>> Recommended reading: Visual management as a way to engage teams and increase productivity
Meditation and techniques to control stress and maintain productivity
Who doesn’t want to gain a higher quality of life, reduce stress and susceptibility to disease? There are a number of factors that contribute to achieving these goals while avoiding falling prey to mental exhaustion, in addition to those already mentioned before: employee skills training, building teams with autonomy and harmony, creating good relationships in the environment as well as the adoption of more flexible working hours.
It is also worthwhile to encourage healthy eating and physical activities. According to the Anxiety and Depression Association of America, exercising decreases tension, elevates mood, and improves sleep.
In addition to these, your team can also rely on mindfulness techniques, which help to slow down one’s pace and avoid anxiety. All of these tips are very useful for controlling the feeling of strain, keeping employees’ bodies and minds in harmony and making them productive in their everyday lives. You can also check out these productivity hacks that you can apply to your daily routine.

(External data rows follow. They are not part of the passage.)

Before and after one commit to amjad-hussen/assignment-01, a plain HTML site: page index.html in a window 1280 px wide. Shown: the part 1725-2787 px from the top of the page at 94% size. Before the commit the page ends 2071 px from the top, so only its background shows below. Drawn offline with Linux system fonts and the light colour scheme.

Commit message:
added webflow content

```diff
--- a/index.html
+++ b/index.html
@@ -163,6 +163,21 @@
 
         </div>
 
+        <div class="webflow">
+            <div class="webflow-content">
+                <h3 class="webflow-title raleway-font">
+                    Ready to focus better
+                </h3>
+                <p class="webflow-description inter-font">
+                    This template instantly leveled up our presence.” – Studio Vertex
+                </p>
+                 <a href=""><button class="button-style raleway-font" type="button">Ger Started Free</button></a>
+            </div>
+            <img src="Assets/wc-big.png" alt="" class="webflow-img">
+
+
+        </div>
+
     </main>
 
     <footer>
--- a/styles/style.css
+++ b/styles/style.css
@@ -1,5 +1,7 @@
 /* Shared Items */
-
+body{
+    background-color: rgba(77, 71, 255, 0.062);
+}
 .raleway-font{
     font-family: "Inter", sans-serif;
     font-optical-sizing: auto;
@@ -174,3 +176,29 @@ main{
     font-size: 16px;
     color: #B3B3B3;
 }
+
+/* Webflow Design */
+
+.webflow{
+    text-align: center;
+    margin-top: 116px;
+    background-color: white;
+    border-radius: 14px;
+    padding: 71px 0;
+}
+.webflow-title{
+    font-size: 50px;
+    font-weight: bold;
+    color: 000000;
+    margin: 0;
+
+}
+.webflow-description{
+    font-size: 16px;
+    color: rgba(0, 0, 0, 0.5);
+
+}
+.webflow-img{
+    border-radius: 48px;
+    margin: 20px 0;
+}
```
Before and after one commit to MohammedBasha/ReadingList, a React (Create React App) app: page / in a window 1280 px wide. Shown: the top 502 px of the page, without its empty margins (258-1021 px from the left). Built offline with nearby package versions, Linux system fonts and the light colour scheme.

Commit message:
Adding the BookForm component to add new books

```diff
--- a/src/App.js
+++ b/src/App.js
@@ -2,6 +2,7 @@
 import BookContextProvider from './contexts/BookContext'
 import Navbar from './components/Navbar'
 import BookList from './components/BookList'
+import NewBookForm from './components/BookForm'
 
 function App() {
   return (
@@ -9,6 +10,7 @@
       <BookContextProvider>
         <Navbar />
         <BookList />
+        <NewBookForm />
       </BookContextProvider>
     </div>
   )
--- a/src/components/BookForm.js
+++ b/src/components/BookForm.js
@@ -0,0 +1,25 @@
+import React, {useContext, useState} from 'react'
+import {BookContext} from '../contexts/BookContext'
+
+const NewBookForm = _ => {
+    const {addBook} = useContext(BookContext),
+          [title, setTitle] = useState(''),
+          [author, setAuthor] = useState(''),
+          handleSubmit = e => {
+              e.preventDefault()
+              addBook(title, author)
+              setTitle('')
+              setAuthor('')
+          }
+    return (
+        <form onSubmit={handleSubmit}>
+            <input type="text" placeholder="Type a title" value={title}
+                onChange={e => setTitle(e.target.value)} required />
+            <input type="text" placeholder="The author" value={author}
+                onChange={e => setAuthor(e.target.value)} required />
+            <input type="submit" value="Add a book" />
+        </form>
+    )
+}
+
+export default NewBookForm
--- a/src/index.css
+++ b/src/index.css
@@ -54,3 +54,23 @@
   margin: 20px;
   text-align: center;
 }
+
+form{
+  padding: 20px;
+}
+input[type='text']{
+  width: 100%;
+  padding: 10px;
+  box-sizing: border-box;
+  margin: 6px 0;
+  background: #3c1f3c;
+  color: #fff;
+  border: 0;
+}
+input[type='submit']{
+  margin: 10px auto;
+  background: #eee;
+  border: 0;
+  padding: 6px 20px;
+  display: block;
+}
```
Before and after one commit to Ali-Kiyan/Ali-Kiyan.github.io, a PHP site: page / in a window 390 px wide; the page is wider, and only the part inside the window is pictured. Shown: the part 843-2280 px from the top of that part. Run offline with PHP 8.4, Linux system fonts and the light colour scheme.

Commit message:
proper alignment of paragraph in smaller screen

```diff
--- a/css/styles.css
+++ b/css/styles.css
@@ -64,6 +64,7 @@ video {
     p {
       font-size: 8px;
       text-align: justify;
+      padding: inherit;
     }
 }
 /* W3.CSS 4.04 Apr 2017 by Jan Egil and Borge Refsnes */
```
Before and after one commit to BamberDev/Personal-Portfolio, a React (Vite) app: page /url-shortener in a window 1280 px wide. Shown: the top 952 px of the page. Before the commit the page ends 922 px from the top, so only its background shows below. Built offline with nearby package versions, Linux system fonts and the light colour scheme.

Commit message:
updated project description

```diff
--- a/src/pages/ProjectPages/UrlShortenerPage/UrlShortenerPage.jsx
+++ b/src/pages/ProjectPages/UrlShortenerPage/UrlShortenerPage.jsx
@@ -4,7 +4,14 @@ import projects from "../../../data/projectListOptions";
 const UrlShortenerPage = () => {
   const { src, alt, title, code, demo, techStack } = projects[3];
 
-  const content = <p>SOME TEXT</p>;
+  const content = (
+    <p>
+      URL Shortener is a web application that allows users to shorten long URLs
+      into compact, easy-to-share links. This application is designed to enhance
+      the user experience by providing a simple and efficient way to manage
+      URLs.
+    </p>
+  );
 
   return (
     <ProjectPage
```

>> Recommended reading: Focus on work and have more time for your life
Engaged Teams vs Mentally exhausted Teams
The positive aspects of commitment are clear. They include greater levels of employee dedication and increased performance and results when executing tasks. However, it is important to be alert to the two types of engaged professionals: the harmonious and the obsessive. Scott Barry Kaufman’s article, published in the Harvard Business Review, details the differences between the two.
The first has control over their work: knowing that they need to disconnect occasionally to go to the movies or play with their children, they maintain their well-being and concentrate on positive emotions. The second type of person places too much value on their work, often feeling an uncontrollable desire to get increasingly involved in their professional lives. The effects of such a focus on work are often negative, creating conflicts between the desire to work and other aspects of the person’s life.
A recent study by the National Center for Biotechnology Information in the United States analyzed two groups of nurses in different countries (France and Canada) over a six-month period. It became clear that obsessive engagement increased the risk of mental exhaustion and burnout as this type of behavior was not associated with job satisfaction.
Concern about engagement (or rather, the lack thereof)
The threat of mental exhaustion can generate concern regarding a possible excess of passion on the part of employees for their work. On the other hand, these days, managers also need to observe any declines in engagement within their teams closely. Employee involvement recently declined for the first time since 2012, according to the Global Employee Engagement Trends Report, published by the management consulting firm Aon Hewitt.
After monitoring five million people in a thousand organizations around the world, the study found that the overall involvement rate fell from 65% in 2015 to 63% in 2016. Only 24% of employees were considered highly engaged, and only 39% were engaged even moderately.
Automation can help prevent mental exhaustion
Management software like Runrun.it will help you improve your team’s level of involvement, monitor project execution for internal and external customers and make your day-to-day more productive.
You can also count on the tool to help you manage time more responsibly to avoid mentally exhausted peers. Runrun.it is a highly effective management system that helps minimize the risks of burnout syndrome while providing leaders with a tool to analyze employee performance and development. Sign up now for a free trial: https://runrun.it/